Bringing together the community of artists proposed a challenge for Gispan-Greenberg, who had to create unity in a diversified pool of work.
“At the beginning, I was terrified of this place because it’s very big,” she explains. “I’m not used to working with such a big space.
Then I went and visited the artists and became even more terrified, because most of them were painting with large pieces with lots of color. I didn’t know how to match all the paintings.”
Gispan-Greenberg met with each artist and discussed which pieces he or she wanted to display.
“As a creator, you should listen to the artists and let them decide what is right for the exhibit,” she notes.
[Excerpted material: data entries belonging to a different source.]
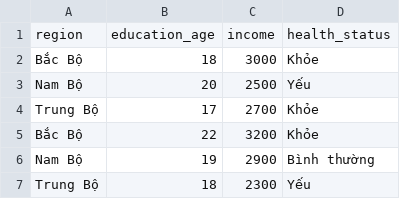
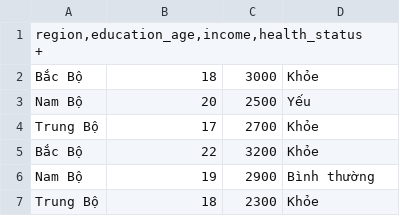
Before and after one commit to chewbacca1991/phan-tich-du-lieu-nguoi-dan-viet-nam, a CSV file: data.csv, drawn as a sheet.

Commit message:
Updated health status for Trung Bộ at age 18.

```diff
--- a/data.csv
+++ b/data.csv
@@ -1,2 +1,3 @@
-region,education_age,income,health_status
+"region,education_age,income,health_status
+" +
 "Bắc Bộ",18,3000,"Khỏe"
@@ -6,2 +7,2 @@ region,education_age,income,health_status
 "Nam Bộ",19,2900,"Bình thường"
-"Trung Bộ",18,2300,"Yếu"
+"Trung Bộ",18,2300,"Khỏe"
```
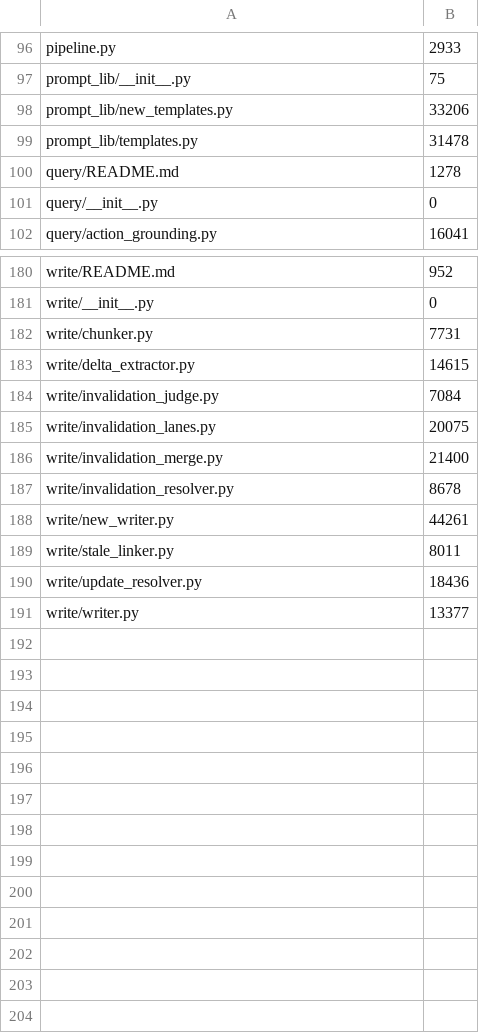
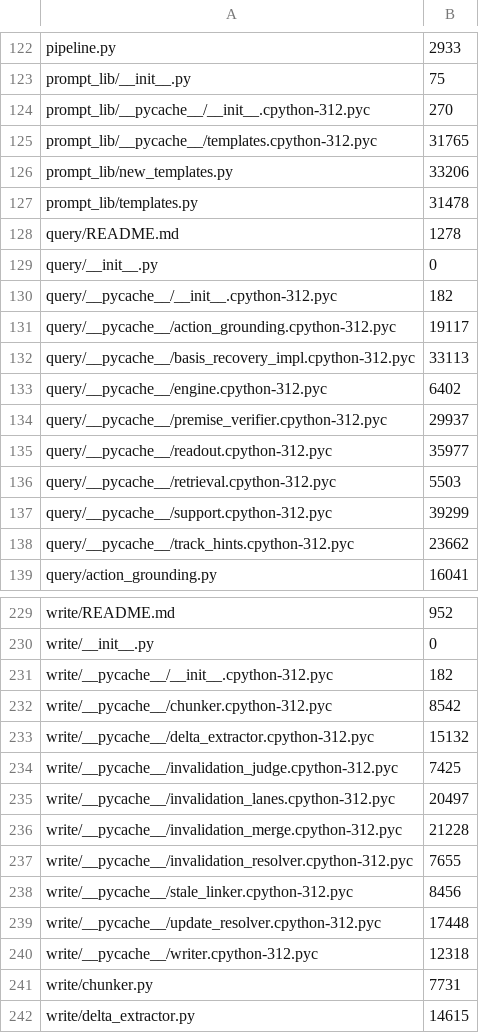
Before and after one commit to Lumin-exdo/RECAST, a TSV file: MINIMAL_REPRODUCTION_FILE_MANIFEST.tsv, drawn as a sheet; only a part is shown, gaps mark what is left out; the shorter side is filled out with more unchanged rows; the diff covers the shown part only.

```diff
--- a/MINIMAL_REPRODUCTION_FILE_MANIFEST.tsv
+++ b/MINIMAL_REPRODUCTION_FILE_MANIFEST.tsv
@@ -97,2 +123,4 @@ pipeline.py	2933
 prompt_lib/__init__.py	75
+prompt_lib/__pycache__/__init__.cpython-312.pyc	270
+prompt_lib/__pycache__/templates.cpython-312.pyc	31765
 prompt_lib/new_templates.py	33206
@@ -101,2 +129,11 @@ query/README.md	1278
 query/__init__.py	0
+query/__pycache__/__init__.cpython-312.pyc	182
+query/__pycache__/action_grounding.cpython-312.pyc	19117
+query/__pycache__/basis_recovery_impl.cpython-312.pyc	33113
+query/__pycache__/engine.cpython-312.pyc	6402
+query/__pycache__/premise_verifier.cpython-312.pyc	29937
+query/__pycache__/readout.cpython-312.pyc	35977
+query/__pycache__/retrieval.cpython-312.pyc	5503
+query/__pycache__/support.cpython-312.pyc	39299
+query/__pycache__/track_hints.cpython-312.pyc	23662
 query/action_grounding.py	16041
@@ -181,2 +230,12 @@ write/README.md	952
 write/__init__.py	0
+write/__pycache__/__init__.cpython-312.pyc	182
+write/__pycache__/chunker.cpython-312.pyc	8542
+write/__pycache__/delta_extractor.cpython-312.pyc	15132
+write/__pycache__/invalidation_judge.cpython-312.pyc	7425
+write/__pycache__/invalidation_lanes.cpython-312.pyc	20497
+write/__pycache__/invalidation_merge.cpython-312.pyc	21228
+write/__pycache__/invalidation_resolver.cpython-312.pyc	7655
+write/__pycache__/stale_linker.cpython-312.pyc	8456
+write/__pycache__/update_resolver.cpython-312.pyc	17448
+write/__pycache__/writer.cpython-312.pyc	12318
 write/chunker.py	7731
```
Also changed, not shown: 39 added rows and 1 removed row elsewhere in this file, 1 other file.
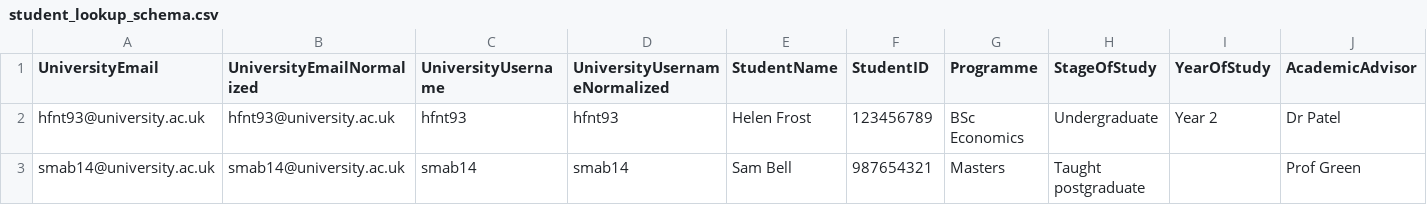
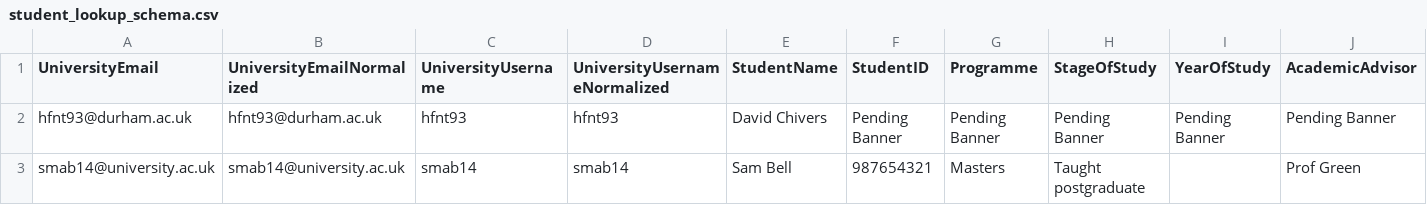
Before and after one commit to davidchivers/davidchivers.co.uk, a CSV file: email_app/templates/student_lookup_schema.csv, drawn as a sheet; only a part is shown; removed rows and columns are numbered as before the commit, all else as after; rows hold the shown columns only; the diff names each change by its address in the sheet, - before the commit and + after, or states it on an @@ line.

Commit message:
Update email app website and drafter

```diff
--- a/email_app/templates/student_lookup_schema.csv
+++ b/email_app/templates/student_lookup_schema.csv
-row 2: hfnt93@university.ac.uk | hfnt93@university.ac.uk | hfnt93 | hfnt93 | Helen Frost | 123456789 | BSc Economics | Undergraduate | Year 2 | Dr Patel
+row 2: hfnt93@durham.ac.uk | hfnt93@durham.ac.uk | hfnt93 | hfnt93 | David Chivers | Pending Banner | Pending Banner | Pending Banner | Pending Banner | Pending Banner
```
Also changed, not shown: 29 other files.
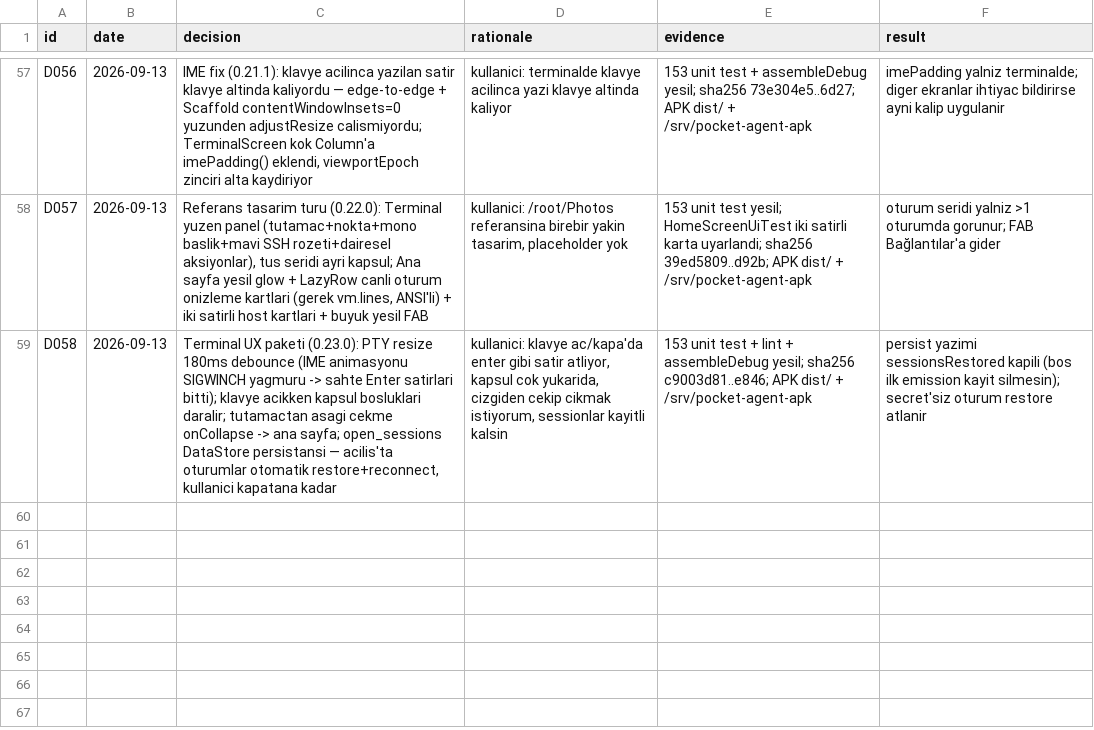
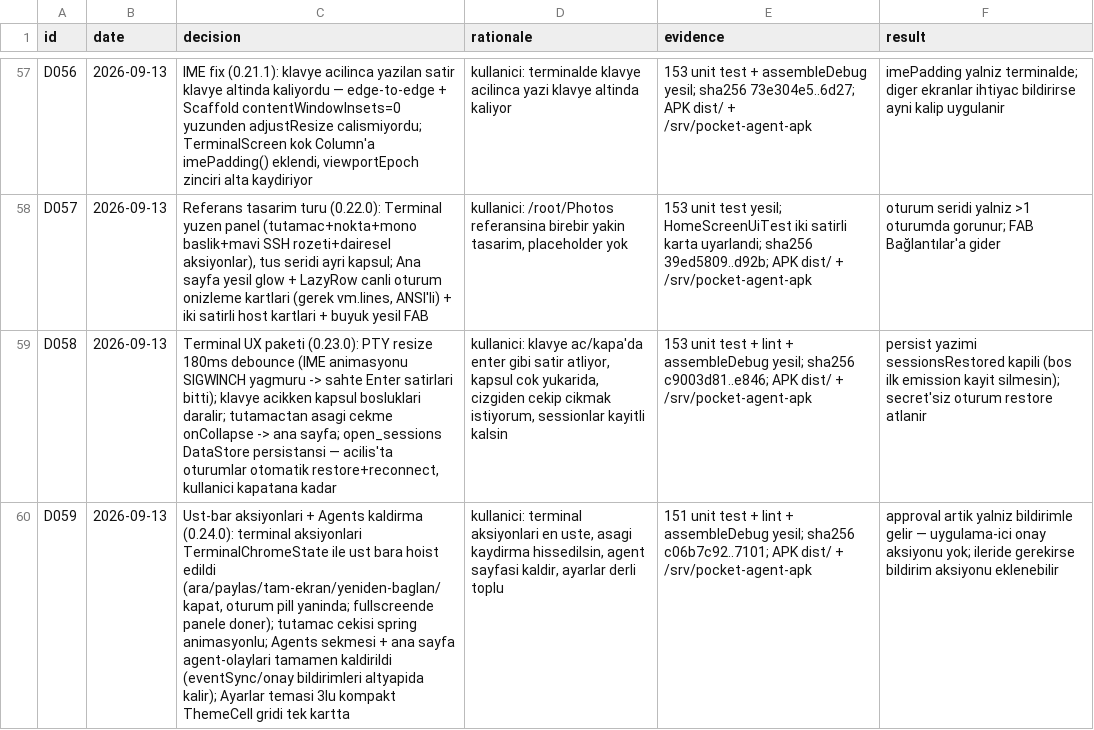
Before and after one commit to azygoss/pocket-agent, a TSV file: decisions.tsv, drawn as a sheet; only a part is shown, gaps mark what is left out; the diff names each change by its address in the sheet, - before the commit and + after, or states it on an @@ line.

```diff
--- a/decisions.tsv
+++ b/decisions.tsv
+row 60: D059 | 2026-09-13 | Ust-bar aksiyonlari + Agents kaldirma (0.24.0): terminal aksiyonlari TerminalChromeState ile ust bara hoist edildi (ara/paylas/tam-ekran/yeniden-baglan/kapat, oturum pill yaninda; fullscreende panele doner); tutamac cekisi spring animasyonlu; Agents sekmesi + ana sayfa agent-olaylari tamamen kaldirildi (eventSync/onay bildirimleri altyapida kalir); Ayarlar temasi 3lu kompakt ThemeCell gridi tek kartta | kullanici: terminal aksiyonlari en uste, asagi kaydirma hissedilsin, agent sayfasi kaldir, ayarlar derli toplu | 151 unit test + lint + assembleDebug yesil; sha256 c06b7c92..7101; APK dist/ + /srv/pocket-agent-apk | approval artik yalniz bildirimle gelir — uygulama-ici onay aksiyonu yok; ileride gerekirse bildirim aksiyonu eklenebilir
```
Also changed, not shown: 10 other files.
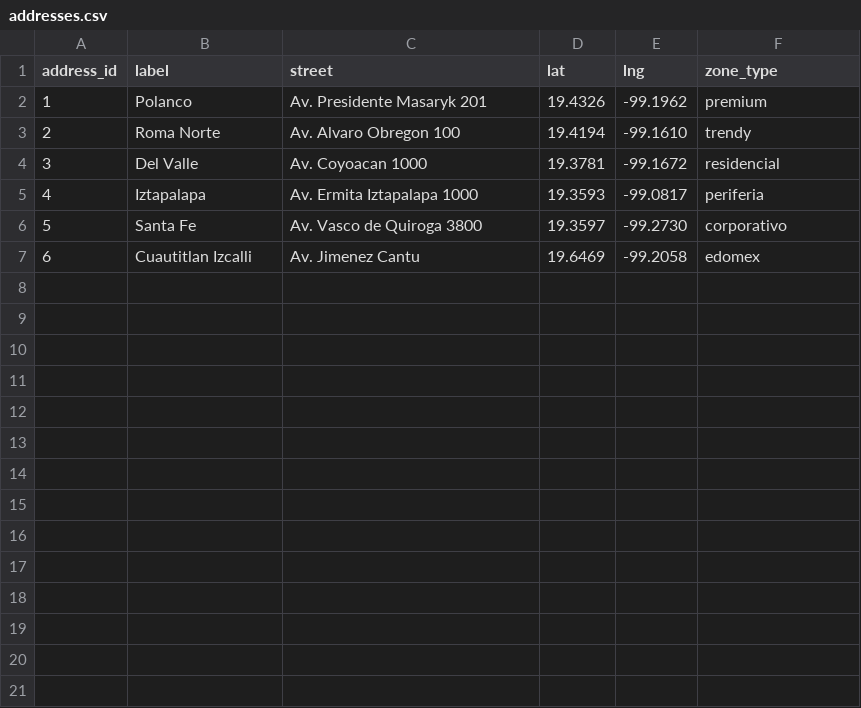
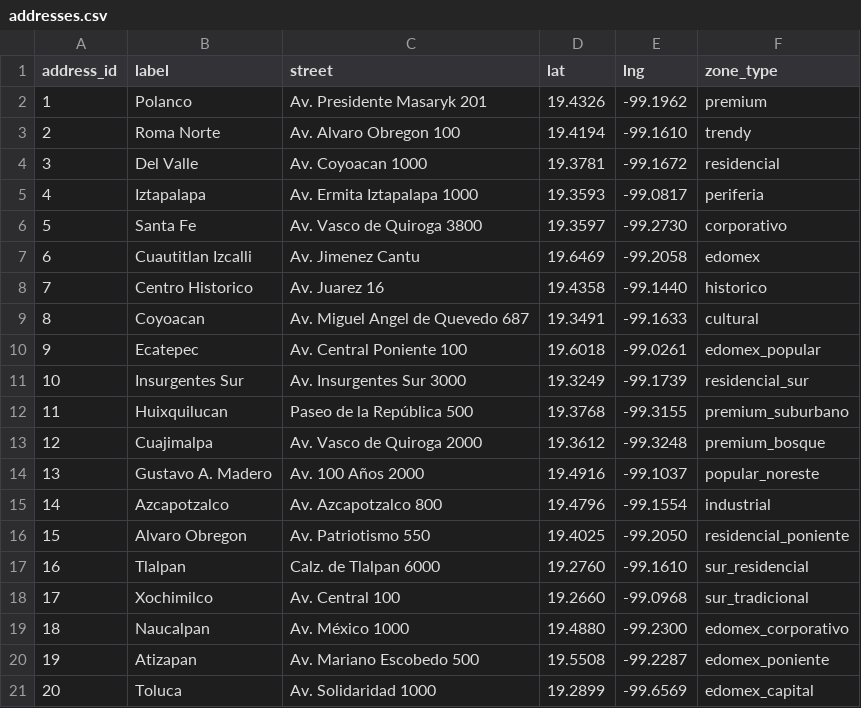
Before and after one commit to Julitaa/tecnica-rappi, a CSV file: competitive-intelligence/data/addresses.csv, drawn as a sheet; the diff names each change by its address in the sheet, - before the commit and + after, or states it on an @@ line.

```diff
--- a/competitive-intelligence/data/addresses.csv
+++ b/competitive-intelligence/data/addresses.csv
+row 8: 7 | Centro Historico | Av. Juarez 16 | 19.4358 | -99.1440 | historico
+row 9: 8 | Coyoacan | Av. Miguel Angel de Quevedo 687 | 19.3491 | -99.1633 | cultural
+row 10: 9 | Ecatepec | Av. Central Poniente 100 | 19.6018 | -99.0261 | edomex_popular
+row 11: 10 | Insurgentes Sur | Av. Insurgentes Sur 3000 | 19.3249 | -99.1739 | residencial_sur
+row 12: 11 | Huixquilucan | Paseo de la República 500 | 19.3768 | -99.3155 | premium_suburbano
+row 13: 12 | Cuajimalpa | Av. Vasco de Quiroga 2000 | 19.3612 | -99.3248 | premium_bosque
+row 14: 13 | Gustavo A. Madero | Av. 100 Años 2000 | 19.4916 | -99.1037 | popular_noreste
+row 15: 14 | Azcapotzalco | Av. Azcapotzalco 800 | 19.4796 | -99.1554 | industrial
+row 16: 15 | Alvaro Obregon | Av. Patriotismo 550 | 19.4025 | -99.2050 | residencial_poniente
+row 17: 16 | Tlalpan | Calz. de Tlalpan 6000 | 19.2760 | -99.1610 | sur_residencial
+row 18: 17 | Xochimilco | Av. Central 100 | 19.2660 | -99.0968 | sur_tradicional
+row 19: 18 | Naucalpan | Av. México 1000 | 19.4880 | -99.2300 | edomex_corporativo
+row 20: 19 | Atizapan | Av. Mariano Escobedo 500 | 19.5508 | -99.2287 | edomex_poniente
+row 21: 20 | Toluca | Av. Solidaridad 1000 | 19.2899 | -99.6569 | edomex_capital
```
Also changed, not shown: 7 other files.
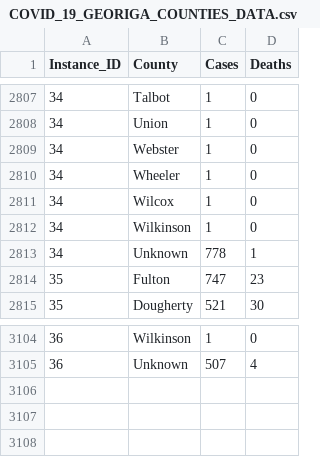
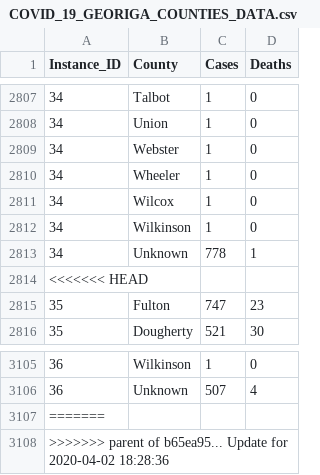
Before and after one commit to mlamias/COVID-19-Georgia, a CSV file: COVID_19_GEORIGA_COUNTIES_DATA.csv, drawn as a sheet; only a part is shown, gaps mark what is left out; the diff names each change by its address in the sheet, - before the commit and + after, or states it on an @@ line.

```diff
--- a/COVID_19_GEORIGA_COUNTIES_DATA.csv
+++ b/COVID_19_GEORIGA_COUNTIES_DATA.csv
+row 2814: <<<<<<< HEAD
+row 3107: =======
+row 3108: >>>>>>> parent of b65ea95... Update for 2020-04-02 18:28:36
```
Also changed, not shown: COVID_19_GEORIGA_DATA.csv, COVID_19_GEORIGA_DEATHS_DATA.csv, 1 other file.
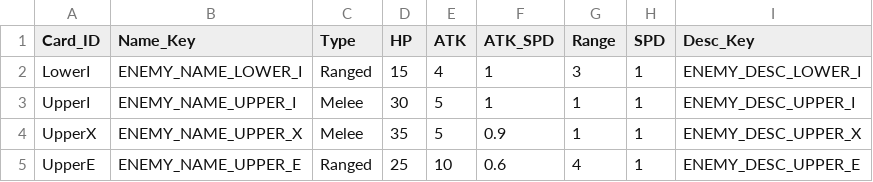
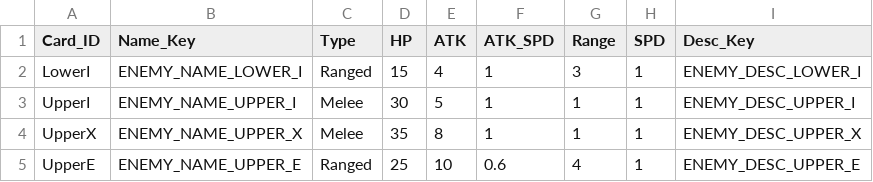
Before and after one commit to ssm3842/Inklash, a CSV file: Assets/Scripts/Csv/03_EnemyCard.csv, drawn as a sheet.

```diff
--- a/Assets/Scripts/Csv/03_EnemyCard.csv
+++ b/Assets/Scripts/Csv/03_EnemyCard.csv
@@ -3,3 +3,3 @@ LowerI,ENEMY_NAME_LOWER_I,Ranged,15,4,1,3,1,ENEMY_DESC_LOWER_I
 UpperI,ENEMY_NAME_UPPER_I,Melee,30,5,1,1,1,ENEMY_DESC_UPPER_I
-UpperX,ENEMY_NAME_UPPER_X,Melee,35,5,0.9,1,1,ENEMY_DESC_UPPER_X
+UpperX,ENEMY_NAME_UPPER_X,Melee,35,8,1,1,1,ENEMY_DESC_UPPER_X
 UpperE,ENEMY_NAME_UPPER_E,Ranged,25,10,0.6,4,1,ENEMY_DESC_UPPER_E
```
Also changed, not shown: Assets/Scripts/Csv/00_UnitCard.csv, 3 other files.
Luckily, it was just a short trip downstairs for them to bring their works and play around with different arrangements. Despite fears of a fragmented exhibition, Gispan-Greenberg was able to keep moving around the works until she was satisfied.
“When you enter a show, you have to see it as a whole, not the works individually,” she says. “When we brought it into the space, it really suited the place.”
The discourse between the works of art creates an interesting experience by which the different works can be pieced together in a very personal way.
“Some of the connections are aesthetic, some of the connections are its intentions,” she says. “Some we can see, others we can’t see.”
All of the works were created within the past year by 12 artists.
Matan Ben-Tolila, whose oil painting My Mother is Flying at Night is on display, has used the studio space for nearly five years and calls it “very refreshing” to get to know the other artists.
“All of us have a busy schedule,” Ben-Tolila says. “We’re all rooted in our daily life. When I come to the studios, it’s a different world. I can meet with the different artists.... I prefer this so much more than working by myself.”
His painting is a homage to his mother, who saw the work for the first time at the exhibit; it portrays her flying over mountains, told in electric orange, deep blue and a grassy-green. He is also preparing for an exhibit in New York to display his oil paintings.
Gispan-Greenberg hopes to open a series of exhibits to present the works of more of the artists using the upstairs space.
“I want to make this a place for young artists in Jerusalem,” she explains. 
The exhibition runs through April 18. Hours: Tuesdays and Thursdays, 10 a.m. to 2 p.m.; Mondays and Thursdays, 4:30 to 7:30 p.m.; also available by appointment.